GRADING STANDARDS- ASSESSMENT TOOLS
The grading scale guideline: **
Lincoln University uses the class method of teaching, which assumes that each student has something to contribute and something to gain by attending class. It further assumes that there is much more instruction absorbed in the classroom than can be tested on examinations. Therefore, students are expected to attend all regularly scheduled class meetings and should exhibit good faith in this regard. For the control of absences, the faculty adopted the following regulations:

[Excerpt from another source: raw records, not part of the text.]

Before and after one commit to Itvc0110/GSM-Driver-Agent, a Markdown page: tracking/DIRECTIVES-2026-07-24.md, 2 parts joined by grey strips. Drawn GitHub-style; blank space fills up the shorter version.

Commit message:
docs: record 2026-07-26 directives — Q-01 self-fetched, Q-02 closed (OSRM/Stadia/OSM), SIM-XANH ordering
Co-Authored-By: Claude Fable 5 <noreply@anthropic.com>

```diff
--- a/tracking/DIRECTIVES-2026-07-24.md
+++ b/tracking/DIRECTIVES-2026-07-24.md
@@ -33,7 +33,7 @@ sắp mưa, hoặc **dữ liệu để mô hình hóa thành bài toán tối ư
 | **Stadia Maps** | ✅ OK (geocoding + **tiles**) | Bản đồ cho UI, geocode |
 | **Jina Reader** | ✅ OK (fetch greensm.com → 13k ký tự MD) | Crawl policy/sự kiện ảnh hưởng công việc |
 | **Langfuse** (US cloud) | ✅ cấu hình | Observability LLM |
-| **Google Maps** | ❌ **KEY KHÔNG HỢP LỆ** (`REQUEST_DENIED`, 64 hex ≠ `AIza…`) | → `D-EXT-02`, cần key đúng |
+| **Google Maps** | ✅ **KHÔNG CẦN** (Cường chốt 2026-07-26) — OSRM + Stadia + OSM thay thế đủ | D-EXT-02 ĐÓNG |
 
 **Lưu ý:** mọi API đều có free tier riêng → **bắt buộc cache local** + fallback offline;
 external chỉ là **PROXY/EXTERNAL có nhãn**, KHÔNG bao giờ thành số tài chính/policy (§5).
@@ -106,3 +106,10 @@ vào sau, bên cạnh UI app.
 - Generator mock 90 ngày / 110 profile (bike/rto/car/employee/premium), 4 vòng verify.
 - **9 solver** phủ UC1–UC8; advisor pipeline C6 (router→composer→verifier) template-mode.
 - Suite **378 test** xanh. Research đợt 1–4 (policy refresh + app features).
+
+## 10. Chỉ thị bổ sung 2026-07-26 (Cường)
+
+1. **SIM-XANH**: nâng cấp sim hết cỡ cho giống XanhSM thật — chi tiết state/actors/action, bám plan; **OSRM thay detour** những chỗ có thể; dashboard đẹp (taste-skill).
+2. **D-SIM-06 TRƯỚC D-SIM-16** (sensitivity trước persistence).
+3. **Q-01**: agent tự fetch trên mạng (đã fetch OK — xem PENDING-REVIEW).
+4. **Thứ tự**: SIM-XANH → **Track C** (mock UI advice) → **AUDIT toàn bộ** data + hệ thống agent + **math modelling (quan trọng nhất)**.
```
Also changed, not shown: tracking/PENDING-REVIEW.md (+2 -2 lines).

Students are responsible for proper conduct and integrity in all of their scholastic work. They must follow a professor's instructions when completing tests, homework, and laboratory reports, and must ask for clarification if the instructions are not clear. In general, students should not give or receive aid when taking exams, or exceed the time limitations specified by the professor. In seeking the truth, in learning to think critically, and in preparing for a life of constructive service, honesty is imperative. Honesty in the classroom and in the preparation of papers is therefore expected of all students. Each student has the responsibility to submit work that is uniquely his or her own. All of this work must be done in accordance with established principles of academic integrity.An act of academic dishonesty or plagiarism may result in failure for a project or in a course. Plagiarism involves representing another person's ideas or scholarship, including material from the Internet, as your own. Cheating or acts of academic dishonesty include (but are not limited to) fabricating data, tampering with grades, copying, and offering or receiving unauthorized assistance or information.

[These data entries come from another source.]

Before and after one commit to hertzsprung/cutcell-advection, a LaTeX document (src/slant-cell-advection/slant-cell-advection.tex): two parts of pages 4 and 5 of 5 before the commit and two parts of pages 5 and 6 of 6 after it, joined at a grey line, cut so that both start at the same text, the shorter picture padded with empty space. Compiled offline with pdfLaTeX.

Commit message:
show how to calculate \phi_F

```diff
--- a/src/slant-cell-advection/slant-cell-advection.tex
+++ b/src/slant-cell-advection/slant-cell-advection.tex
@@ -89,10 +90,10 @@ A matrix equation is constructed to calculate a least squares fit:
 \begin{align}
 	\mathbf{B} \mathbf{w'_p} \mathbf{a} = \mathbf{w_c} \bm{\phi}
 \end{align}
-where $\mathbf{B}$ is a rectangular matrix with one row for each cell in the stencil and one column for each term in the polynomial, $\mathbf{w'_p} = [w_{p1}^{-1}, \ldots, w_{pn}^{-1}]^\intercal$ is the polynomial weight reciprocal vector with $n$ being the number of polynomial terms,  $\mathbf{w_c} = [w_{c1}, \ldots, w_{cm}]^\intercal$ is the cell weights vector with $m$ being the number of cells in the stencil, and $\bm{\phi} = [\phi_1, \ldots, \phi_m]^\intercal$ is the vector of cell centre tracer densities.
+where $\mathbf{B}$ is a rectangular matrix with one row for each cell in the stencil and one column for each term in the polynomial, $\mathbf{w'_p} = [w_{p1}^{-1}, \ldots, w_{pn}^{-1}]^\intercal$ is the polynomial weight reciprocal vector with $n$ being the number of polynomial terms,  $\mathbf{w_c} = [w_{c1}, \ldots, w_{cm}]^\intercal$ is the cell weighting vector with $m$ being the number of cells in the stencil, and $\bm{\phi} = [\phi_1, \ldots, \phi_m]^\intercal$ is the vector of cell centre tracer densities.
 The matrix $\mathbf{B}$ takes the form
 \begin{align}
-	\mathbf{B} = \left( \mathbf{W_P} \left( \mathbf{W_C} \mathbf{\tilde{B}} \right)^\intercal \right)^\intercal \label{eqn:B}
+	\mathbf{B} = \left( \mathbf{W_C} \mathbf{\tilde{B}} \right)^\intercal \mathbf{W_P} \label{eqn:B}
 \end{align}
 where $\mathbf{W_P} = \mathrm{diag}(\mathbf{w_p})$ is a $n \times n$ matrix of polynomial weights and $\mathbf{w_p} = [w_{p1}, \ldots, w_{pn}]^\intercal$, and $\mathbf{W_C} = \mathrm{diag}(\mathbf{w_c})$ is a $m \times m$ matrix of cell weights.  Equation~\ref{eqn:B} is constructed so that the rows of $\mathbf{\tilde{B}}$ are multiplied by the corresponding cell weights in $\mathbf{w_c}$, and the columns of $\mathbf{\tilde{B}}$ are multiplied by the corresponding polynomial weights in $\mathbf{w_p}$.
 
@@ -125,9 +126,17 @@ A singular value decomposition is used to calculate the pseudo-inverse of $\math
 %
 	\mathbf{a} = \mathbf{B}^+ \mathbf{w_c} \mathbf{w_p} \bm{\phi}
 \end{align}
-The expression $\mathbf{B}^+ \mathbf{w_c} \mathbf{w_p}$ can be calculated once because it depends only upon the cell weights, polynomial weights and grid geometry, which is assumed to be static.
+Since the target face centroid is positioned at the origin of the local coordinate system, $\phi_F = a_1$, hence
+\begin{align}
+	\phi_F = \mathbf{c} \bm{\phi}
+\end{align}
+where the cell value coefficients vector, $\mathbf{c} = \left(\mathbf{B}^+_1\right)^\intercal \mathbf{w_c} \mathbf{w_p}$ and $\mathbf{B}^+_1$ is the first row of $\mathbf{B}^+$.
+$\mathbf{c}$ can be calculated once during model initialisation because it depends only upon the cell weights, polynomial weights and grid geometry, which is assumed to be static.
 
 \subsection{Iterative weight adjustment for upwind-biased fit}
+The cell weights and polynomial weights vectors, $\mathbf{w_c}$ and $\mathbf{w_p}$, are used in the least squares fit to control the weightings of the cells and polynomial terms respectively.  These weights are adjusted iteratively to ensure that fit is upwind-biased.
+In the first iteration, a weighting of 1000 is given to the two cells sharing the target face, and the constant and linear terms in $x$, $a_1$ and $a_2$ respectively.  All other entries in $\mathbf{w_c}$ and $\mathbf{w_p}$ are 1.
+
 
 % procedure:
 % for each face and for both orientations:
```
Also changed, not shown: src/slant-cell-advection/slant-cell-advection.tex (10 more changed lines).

3) The Student Conduct Code:
Students will be held to the rules and regulations of the Student Conduct Code as described in the Lincoln University Student Handbook. In particular, excessive talking, leaving and reentering class, phones or pagers, or other means of disrupting the class will not be tolerated and students may be asked to leave. Students who constantly disrupt class may be asked to leave permanently and will receive an F.4) The Core Curriculum Learner Competencies:
All courses offered through the Department of Mathematics and Computer Science require students to meet at least the following out of the 8 Core Curriculum Learner Competencies:(1) Listen and effectively communicate ideas through written, spoken, and visual means;

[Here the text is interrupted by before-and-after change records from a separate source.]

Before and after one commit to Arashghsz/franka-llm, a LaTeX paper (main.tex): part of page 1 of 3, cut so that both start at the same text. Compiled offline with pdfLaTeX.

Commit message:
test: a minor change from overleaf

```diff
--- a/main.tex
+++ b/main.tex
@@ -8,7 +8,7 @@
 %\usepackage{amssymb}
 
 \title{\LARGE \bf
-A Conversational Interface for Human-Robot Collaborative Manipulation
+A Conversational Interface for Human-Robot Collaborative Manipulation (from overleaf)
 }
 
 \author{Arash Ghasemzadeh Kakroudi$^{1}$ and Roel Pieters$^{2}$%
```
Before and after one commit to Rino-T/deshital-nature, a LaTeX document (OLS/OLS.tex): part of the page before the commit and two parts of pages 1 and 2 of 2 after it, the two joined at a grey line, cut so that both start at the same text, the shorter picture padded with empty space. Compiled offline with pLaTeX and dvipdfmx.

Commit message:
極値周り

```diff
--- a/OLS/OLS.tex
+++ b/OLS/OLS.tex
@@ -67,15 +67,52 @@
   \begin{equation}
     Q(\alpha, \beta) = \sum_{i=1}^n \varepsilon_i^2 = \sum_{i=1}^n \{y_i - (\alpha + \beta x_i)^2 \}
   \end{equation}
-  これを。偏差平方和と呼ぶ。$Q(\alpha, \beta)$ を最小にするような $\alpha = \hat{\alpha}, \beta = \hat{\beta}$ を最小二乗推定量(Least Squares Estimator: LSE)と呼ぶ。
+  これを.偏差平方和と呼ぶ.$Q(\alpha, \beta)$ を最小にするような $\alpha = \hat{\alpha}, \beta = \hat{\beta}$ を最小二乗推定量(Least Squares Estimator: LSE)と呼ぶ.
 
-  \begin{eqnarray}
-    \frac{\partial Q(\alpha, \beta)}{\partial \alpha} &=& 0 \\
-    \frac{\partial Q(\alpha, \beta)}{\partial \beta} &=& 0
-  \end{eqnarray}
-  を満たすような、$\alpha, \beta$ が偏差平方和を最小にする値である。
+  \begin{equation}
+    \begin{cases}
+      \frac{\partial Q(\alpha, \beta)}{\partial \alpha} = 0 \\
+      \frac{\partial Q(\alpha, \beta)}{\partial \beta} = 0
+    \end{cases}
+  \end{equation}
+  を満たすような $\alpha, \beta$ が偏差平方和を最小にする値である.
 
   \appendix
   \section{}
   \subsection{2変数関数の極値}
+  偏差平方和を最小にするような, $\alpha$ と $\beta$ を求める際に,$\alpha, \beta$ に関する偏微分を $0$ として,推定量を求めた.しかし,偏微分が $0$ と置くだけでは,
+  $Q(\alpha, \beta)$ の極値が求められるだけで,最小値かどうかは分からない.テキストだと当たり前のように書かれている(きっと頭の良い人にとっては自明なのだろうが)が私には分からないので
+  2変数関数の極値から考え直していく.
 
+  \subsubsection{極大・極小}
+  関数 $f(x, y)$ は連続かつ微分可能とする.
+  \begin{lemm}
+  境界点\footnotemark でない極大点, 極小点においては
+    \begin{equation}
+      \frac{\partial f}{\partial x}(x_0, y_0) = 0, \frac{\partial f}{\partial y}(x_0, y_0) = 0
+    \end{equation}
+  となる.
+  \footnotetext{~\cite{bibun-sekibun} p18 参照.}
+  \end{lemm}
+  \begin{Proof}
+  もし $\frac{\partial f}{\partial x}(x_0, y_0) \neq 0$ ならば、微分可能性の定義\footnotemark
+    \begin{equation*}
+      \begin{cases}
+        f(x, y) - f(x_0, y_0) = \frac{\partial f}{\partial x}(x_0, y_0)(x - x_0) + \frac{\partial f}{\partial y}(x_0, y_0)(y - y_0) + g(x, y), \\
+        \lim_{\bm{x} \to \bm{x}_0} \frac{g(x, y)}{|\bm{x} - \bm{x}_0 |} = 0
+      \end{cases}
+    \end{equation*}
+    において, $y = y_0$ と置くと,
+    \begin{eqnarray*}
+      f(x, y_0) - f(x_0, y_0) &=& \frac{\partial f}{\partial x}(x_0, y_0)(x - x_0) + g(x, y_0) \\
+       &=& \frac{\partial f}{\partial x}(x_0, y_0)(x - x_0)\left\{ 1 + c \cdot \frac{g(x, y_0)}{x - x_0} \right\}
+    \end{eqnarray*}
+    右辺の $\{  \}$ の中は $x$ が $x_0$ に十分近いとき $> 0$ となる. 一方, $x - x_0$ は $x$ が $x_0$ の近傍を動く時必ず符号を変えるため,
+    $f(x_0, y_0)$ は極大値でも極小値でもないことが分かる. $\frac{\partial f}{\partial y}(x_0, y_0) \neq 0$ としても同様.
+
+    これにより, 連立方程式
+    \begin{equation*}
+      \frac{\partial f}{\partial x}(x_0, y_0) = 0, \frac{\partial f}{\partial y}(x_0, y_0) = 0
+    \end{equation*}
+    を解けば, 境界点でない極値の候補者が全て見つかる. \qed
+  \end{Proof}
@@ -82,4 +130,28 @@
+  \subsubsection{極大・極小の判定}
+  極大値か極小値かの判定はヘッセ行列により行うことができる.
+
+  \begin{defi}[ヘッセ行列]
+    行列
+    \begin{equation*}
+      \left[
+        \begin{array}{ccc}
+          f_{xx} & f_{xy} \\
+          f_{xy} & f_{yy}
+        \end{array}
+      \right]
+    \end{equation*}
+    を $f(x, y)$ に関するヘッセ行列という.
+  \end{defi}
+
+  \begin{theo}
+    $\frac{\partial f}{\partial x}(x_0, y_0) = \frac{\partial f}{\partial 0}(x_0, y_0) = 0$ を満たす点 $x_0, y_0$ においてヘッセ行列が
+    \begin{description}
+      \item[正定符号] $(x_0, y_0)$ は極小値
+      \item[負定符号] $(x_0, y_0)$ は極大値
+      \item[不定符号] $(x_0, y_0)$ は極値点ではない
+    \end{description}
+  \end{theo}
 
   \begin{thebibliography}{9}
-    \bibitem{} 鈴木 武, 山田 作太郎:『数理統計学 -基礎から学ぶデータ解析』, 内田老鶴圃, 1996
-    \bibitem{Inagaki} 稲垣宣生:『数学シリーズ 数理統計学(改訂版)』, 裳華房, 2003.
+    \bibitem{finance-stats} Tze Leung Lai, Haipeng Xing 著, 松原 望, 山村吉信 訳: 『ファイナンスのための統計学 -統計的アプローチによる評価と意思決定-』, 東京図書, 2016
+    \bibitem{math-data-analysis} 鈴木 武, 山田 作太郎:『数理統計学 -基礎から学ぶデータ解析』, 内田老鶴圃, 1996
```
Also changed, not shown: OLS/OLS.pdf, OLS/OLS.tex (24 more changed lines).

(2) Think critically via classifying, analyzing, comparing, contrasting, hypothesizing, synthesizing, extrapolating, and evaluating ideas;
(6) Apply and evaluate quantitative reasoning through the disciplines of mathematics, computational science, laboratory science, selected social sciences and other like-minded approaches that require precision of thought;
(8) Demonstrate positive interpersonal skills by adhering to the principles of freedom, justice, equality, fairness, tolerance, open dialogue and concern for the common good.
* The instructor of a given section of the course may make some modifications to the evaluation as well as to the rest of the syllabi including but not limited to; the grade weights, number of tests, and test total points.
**The grading scale guideline includes a 2-point flexibility.
Please consult with the department chairperson for any program updates or corrections which may not be yet reflected on this page _ last updated 9/10/2007.